When instructing their members not to strike and to continue working without a contract, the CWA and IBEW claimed that the company was required to follow the provisions of the existing contract. In fact, this is not true: in particular workers lost the right to arbitrate grievances that are denied by the company at the third level. This means the company can arbitrarily discipline workers, up to and including their dismissal without workers having recourse.

The CWA has stated that all such cases will be part of any future settlement and that they have the option of calling a strike to protest disciplined cases. In reality, the union has no intention of calling a strike. This only encourages the company to arbitrarily discipline workers who will be used as hostages in exchange for concessions.

There is, however, one aspect of the union contract that does not change. A 2012 decision by Obama’s National Labor Relations Board orders companies to continue withholding union dues from employees’ paychecks and passing those funds along to unions.

In other words, the income stream of the union officials will continue unabated. This was a deliberate decision of the Obama administration, which wants to ensure that the union bureaucracy is well rewarded for their continuing efforts in curtailing the growing anger of workers over mounting inequality.

More than 2,200 steelworkers at Pittsburgh-based Allegheny Technologies Inc. have been locked out since August 15 and are being replaced with management and non-union employees. The United Steelworkers (USW), which “represents” the workers, had also ordered their members to continue working without a contract after their contract expired June 30. This continued even as the company brought in increased security and began training replacements.

The USW has just signed a “continue to work settlement” with ArcelorMittal and US Steel to block a strike by 30,000 steelworkers. This will allow the steel giants to hire strikebreakers and continue to stockpile inventory in preparation for a long lockout or strike.

The Verizon contracts expired August 1 and cover workers in 13 northeastern states from Virginia to Maine, and also Washington, DC. The workers are members of the Communication Workers of American and International Brotherhood of Electrical Workers. The AT&T contract expired August 6 and covers CWA workers in nine southeastern states of Alabama, Florida, Georgia, Kentucky, Louisiana, Mississippi, North Carolina, South Carolina and Tennessee.

The unions have been organizing protests, including “practice” pickets during lunch hour, and have told their members not to volunteer for any overtime. Management has responded by forcing the workers to work overtime and boasts that there is no backlog of service requests or troubles and that business is proceeding normally.

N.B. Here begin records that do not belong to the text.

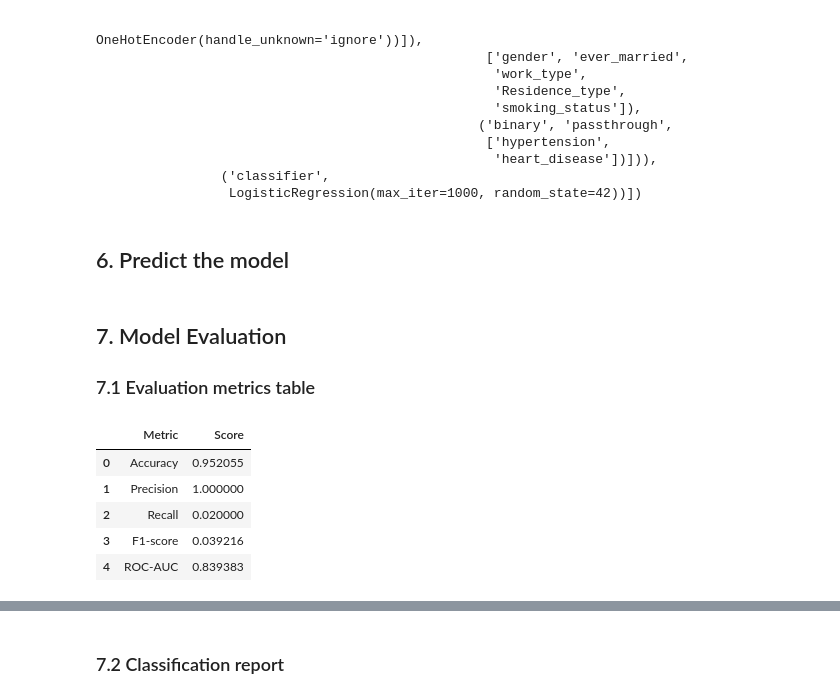
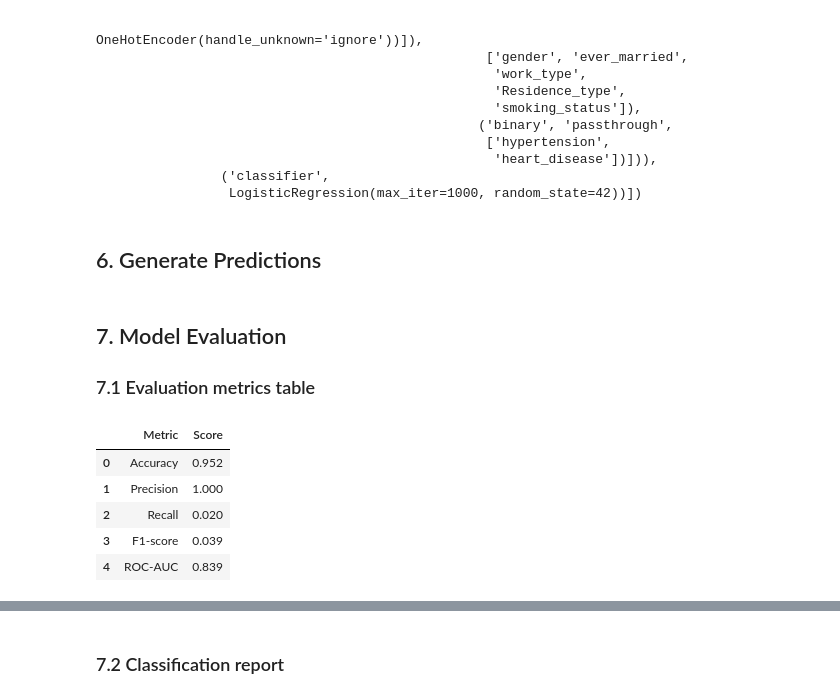
Before and after one commit to YipingMa9377/project1---stroke-prediction, a Jupyter notebook: notebooks/03_Baseline_Model.ipynb, the cells around one changed output, grey strips where cells are left out. Saved outputs shown, nothing was run; the diff lists cells and outputs as text; code cells hidden in the pictures.

```diff
--- a/notebooks/03_Baseline_Model.ipynb
+++ b/notebooks/03_Baseline_Model.ipynb
@@ -133,7 +139,7 @@ Pipeline(steps=[('preprocessor',
                 ('classifier',
                  LogisticRegression(max_iter=1000, random_state=42))])
 # %% [markdown]
-## 6. Predict the model
+## 6. Generate Predictions
 # %%
 y_pred = model.predict(X_test)
 
@@ -145,27 +151,28 @@ y_prob = model.predict_proba(X_test)[:,1]
 # %%
 # Calculate evaluation metrics
 metrics = pd.DataFrame({
     "Metric": [
         "Accuracy",
         "Precision",
         "Recall",
         "F1-score",
         "ROC-AUC"
     ],
     "Score": [
         accuracy_score(y_test, y_pred),
         precision_score(y_test, y_pred),
         recall_score(y_test, y_pred),
         f1_score(y_test, y_pred),
         roc_auc_score(y_test, y_prob)
     ]
 })
 
+metrics["Score"] = metrics["Score"].round(3)
 metrics
 # %% [output]
 |  | Metric | Score |
-| 0 | Accuracy | 0.952055 |
-| 1 | Precision | 1.000000 |
-| 2 | Recall | 0.020000 |
-| 3 | F1-score | 0.039216 |
-| 4 | ROC-AUC | 0.839383 |
+| 0 | Accuracy | 0.952 |
+| 1 | Precision | 1.000 |
+| 2 | Recall | 0.020 |
+| 3 | F1-score | 0.039 |
+| 4 | ROC-AUC | 0.839 |
```
Also changed, not shown: parts of 10 cells of this notebook.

Both the union and the company admit that they are still far apart with no settlement in site. The union websites are only now posting updates about a week apart and state that the company has not budged on a single concession demand. In fact, the negotiations have broken down in all but name, as Verizon sees no reason to move at all.

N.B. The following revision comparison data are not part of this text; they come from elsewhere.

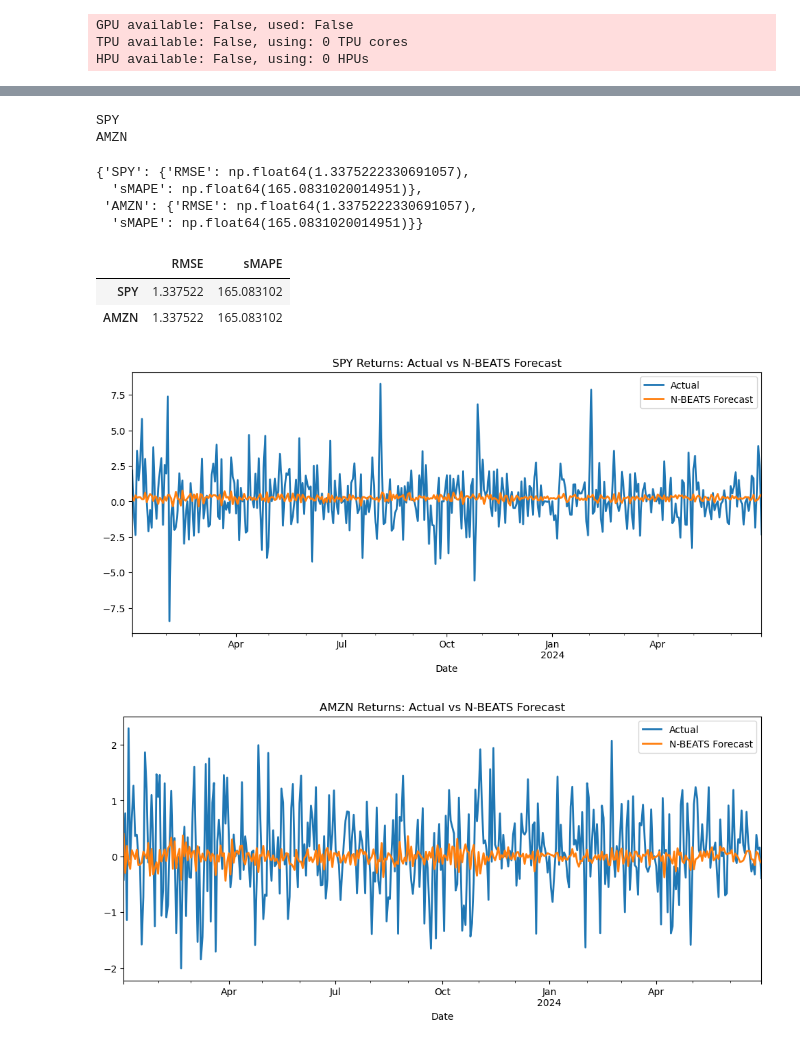
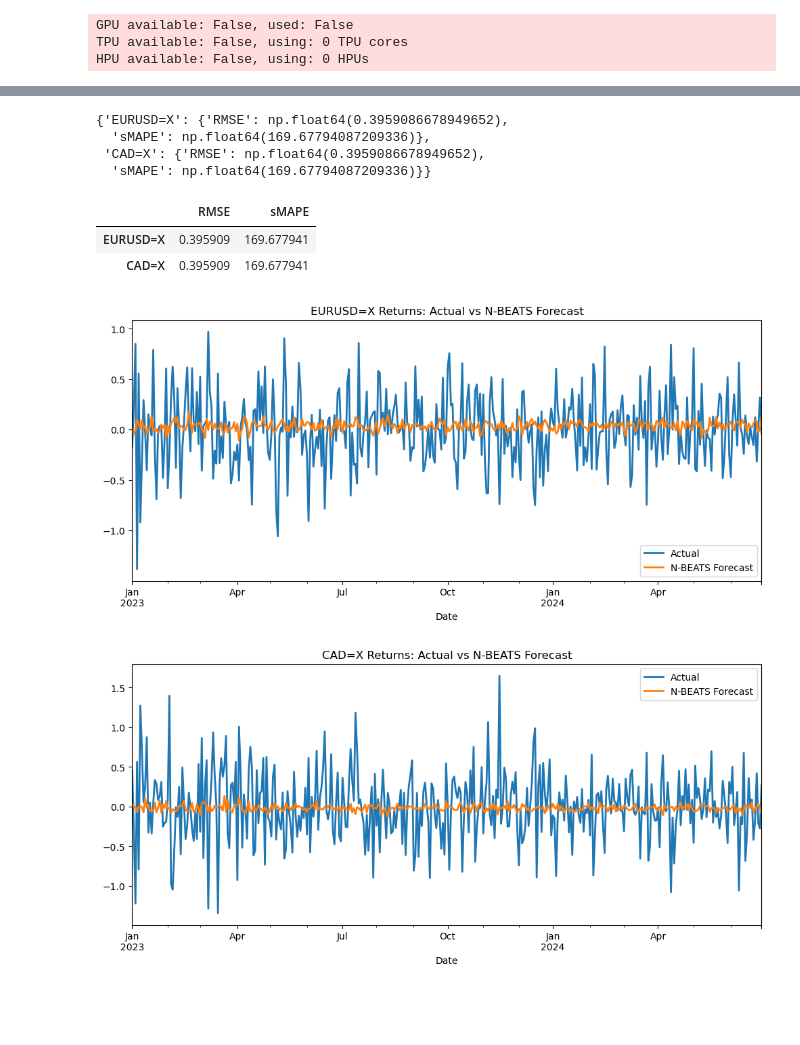
Before and after one commit to AnnastasiaStathakos/financial-time-series-forecasting, a Jupyter notebook: notebooks/03_nbeats_model.ipynb, the cells around one changed output, grey strips where cells are left out. Drawn from its saved outputs; the diff is of its cells as text; code cells hidden in the pictures; blank space fills up the shorter version.

Commit message:
Now using FOREX data: EURUSD and USDCAD

```diff
--- a/notebooks/03_nbeats_model.ipynb
+++ b/notebooks/03_nbeats_model.ipynb
@@ -97,7 +112,7 @@ test.reset_index(inplace=True)
 series_ts = TimeSeries.from_dataframe(
     returns,
     time_col='Date',
-    value_cols=['SPY', 'AMZN'],
+    value_cols=list(returns.columns)[1:],
     # fill_missing_dates=True,
     fillna_value=0.0,
     freq='B'
@@ -106,7 +121,7 @@ series_ts = TimeSeries.from_dataframe(
 train_ts = TimeSeries.from_dataframe(
     train,
     time_col='Date',
-    value_cols=['SPY', 'AMZN'],
+    value_cols=list(returns.columns)[1:],
     # fill_missing_dates=True,
     fillna_value=0.0,
     freq='B'
@@ -115,7 +130,7 @@ train_ts = TimeSeries.from_dataframe(
 val_ts = TimeSeries.from_dataframe(
     val,
     time_col='Date',
-    value_cols=['SPY', 'AMZN'],
+    value_cols=list(returns.columns)[1:],
     # fill_missing_dates=True,
     fillna_value=0.0,
     freq='B'
@@ -124,7 +139,7 @@ val_ts = TimeSeries.from_dataframe(
 test_ts = TimeSeries.from_dataframe(
     test,
     time_col='Date',
-    value_cols=['SPY', 'AMZN'],
+    value_cols=list(returns.columns)[1:],
     # fill_missing_dates=True,
     fillna_value=0.0,
     freq='B'
@@ -163,7 +205,7 @@ series_scaled = scaler.transform(series_ts)
 # %%
 # Define nbeats model
 seed = 42
-nbeats_name = "nbeats_spy"
+nbeats_name = "nbeats"
 
 model_nbeats = NBEATSModel(
     input_chunk_length=20,       # use last 20 observations
@@ -276,23 +318,18 @@ shape: (389, 2, 1), freq: B, size: 6.08 KB
 # %%
 # evaluate model
 scores = {}
-names = ['SPY', 'AMZN']
-for name in names:
+for col in list(returns.columns)[1:]:
     rootmeansquarederr = rmse(test_ts, pred_ts)
     sMAPE = smape(test_ts, pred_ts)
 
-    scores[name] = {'RMSE': rootmeansquarederr, 'sMAPE': sMAPE}
-    # print("RMSE:", rootmeansquarederr)
-    # print("SMAPE :", sMAPE)
+    scores[col] = {'RMSE': rootmeansquarederr, 'sMAPE': sMAPE}
 
 scores
 # %% [output]
-SPY
-AMZN
+{'EURUSD=X': {'RMSE': np.float64(0.3959086678949652),
+  'sMAPE': np.float64(169.67794087209336)},
+ 'CAD=X': {'RMSE': np.float64(0.3959086678949652),
+  'sMAPE': np.float64(169.67794087209336)}}
-{'SPY': {'RMSE': np.float64(1.3375222330691057),
-  'sMAPE': np.float64(165.0831020014951)},
- 'AMZN': {'RMSE': np.float64(1.3375222330691057),
-  'sMAPE': np.float64(165.0831020014951)}}
 # %%
 # scores to data
 scores_df = pd.DataFrame.from_dict(scores, orient='index')
@@ -302,21 +339,20 @@ scores_df.to_csv('../results/tables/nbeats_scores.csv')
 scores_df
 # %% [output]
 |  | RMSE | sMAPE |
-| SPY | 1.337522 | 165.083102 |
-| AMZN | 1.337522 | 165.083102 |
+| EURUSD=X | 0.395909 | 169.677941 |
+| CAD=X | 0.395909 | 169.677941 |
 # %%
-names = ['SPY', 'AMZN']
-for name in names:
+for col in list(returns.columns)[1:]:
     plt.figure(figsize=(12, 5))
 
-    test_ts[name].plot(label="Actual")
-    pred_ts[name].plot(label="N-BEATS Forecast")
-    plt.title(f"{name} Returns: Actual vs N-BEATS Forecast")
+    test_ts[col].plot(label="Actual")
+    pred_ts[col].plot(label="N-BEATS Forecast")
+    plt.title(f"{col} Returns: Actual vs N-BEATS Forecast")
 
     plt.legend()
     plt.show()
 # %% [output]
-[figure, old version]
+[figure, new version]
-[figure, old version]
+[figure, new version]
 # %%
 pred = pred_ts.to_dataframe()
```
Also changed, not shown: parts of 14 cells of this notebook, 15 other files.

A Verizon worker reported that he had been told that the union is offering to take over the management of the health care benefits for the company. The union is claiming that they can do a better job at controlling costs. If this turns out to be true and the company goes along with it, the CWA would join a number of other unions, particularly the United Auto Workers, who have taken over health care and other benefits programs.

Firstly, the CWA would be set to make enormous sums on the management fees and for arranging contracts with various health insurers. Second, the CWA will directly profit from imposing cuts and the rationing of health care to its members for the company.

Another aspect driving both the company and the union to cut health care costs is the imposition of the so-called “Cadillac Tax” in 2018. Passed as part of Obama’s Affordable Care Act, the tax is imposed on companies that provide workers with what the government considers too costly benefits. Its purpose is to force companies to cut health care benefits.

In keeping the workers at work and imposing one concessions contract after another, the CWA and IBEW leadership is seeking to prove their usefulness as a second layer of management. Allied with the Obama administration, the unions are also doing everything they can to prevent a unified struggle of telecom workers with hundreds of thousands of autoworkers, steelworkers, teachers and US Postal Service workers whose contracts have already expired or are about to expire.